St. Abbans Adamstown G.A.A. Club 

There is much evidence to suggest that games of hurling and gaelic football of some description were being played in the Adamstown, Newbawn and Raheen areas long before the official founding of the G.A.A. in November of 1884.

When considering the history of gaelic games in the area, the townlands of Old Court, Carrigbyrne, Courthoyle, Doononey, Ballyclemock and Raheenduff deserve mention as teams operated for relatively short periods in all of those places at some stage along the way from that memorable date in 1884 up to the late 1960’s. In 1969 representatives from Adamstown, Newbawn and Raheen assembled together on a few occasions, and following much debate they eventually agreed to unite under a single banner with the name of "Naomh Abain Magh Arnai” (St. Abbans Adamstown). Adamstown and Raheen were curacies of Newbawn until 1972 when the then Bishop of Ferns Donal Herlihy divided them by promoting Adamstown as an extra parish, but they all remained together as a single unit within the G.A.A.

The local press stated in 1887 that "Young men from around the Carrigbyrne area are training hurling and with some more practice should be every bit as good as the players of former years” just another indication that gaelic games were being played in the area before the official founding.

P.D. O’ Gorman and Edward Kinsella represented the newly formed Adamstown club at the county convention fixed for noon on Wednesday 17th October 1888 while L Barron represented the club at the convention in Wexford town on Wednesday 16th October of the following year.

The earliest report of a match involving Adamstown played after the official founding was in hurling against Boolavogue in 1887 that stated "Adamstown lost the match but they still looked resplendent in their white and green jerseys and caps”.

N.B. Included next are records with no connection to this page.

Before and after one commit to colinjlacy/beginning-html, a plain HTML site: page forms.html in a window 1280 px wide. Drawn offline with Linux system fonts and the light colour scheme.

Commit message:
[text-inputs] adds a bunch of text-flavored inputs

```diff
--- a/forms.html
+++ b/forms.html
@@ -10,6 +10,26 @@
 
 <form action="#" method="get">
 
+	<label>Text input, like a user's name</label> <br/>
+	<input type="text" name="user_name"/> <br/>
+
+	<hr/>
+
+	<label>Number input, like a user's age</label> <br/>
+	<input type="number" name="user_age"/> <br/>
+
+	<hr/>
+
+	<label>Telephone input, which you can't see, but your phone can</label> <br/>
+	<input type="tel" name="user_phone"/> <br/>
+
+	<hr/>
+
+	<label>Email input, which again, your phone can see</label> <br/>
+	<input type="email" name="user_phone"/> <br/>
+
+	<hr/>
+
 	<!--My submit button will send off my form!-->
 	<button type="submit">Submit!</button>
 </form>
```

One of the first recorded gaelic football matches involving Adamstown after the official founding was against Mulgannon in 1888, and they also played the famous Blues and Whites club from Wexford town in July of 1889 at Bridgetown.

A team representing Adamstown were beaten by Ballymurn in the county junior hurling final of 1916. Gaelic games were at a low ebb for a period following the 1916 rising, the arrival of the black and tans, and the civil war.

In 1923 groups of young men began to reappear with their hurley sticks in fields around Old Court, Carrigbyrne and Ballyclemock, which led to a parish league being organised from which the best were picked to form an Adamstown team..

The golden era followed between 1925 and 1942 when 11 county senior hurling titles were won and much more besides.

Gaelic games still thrive in the area and long may this continue.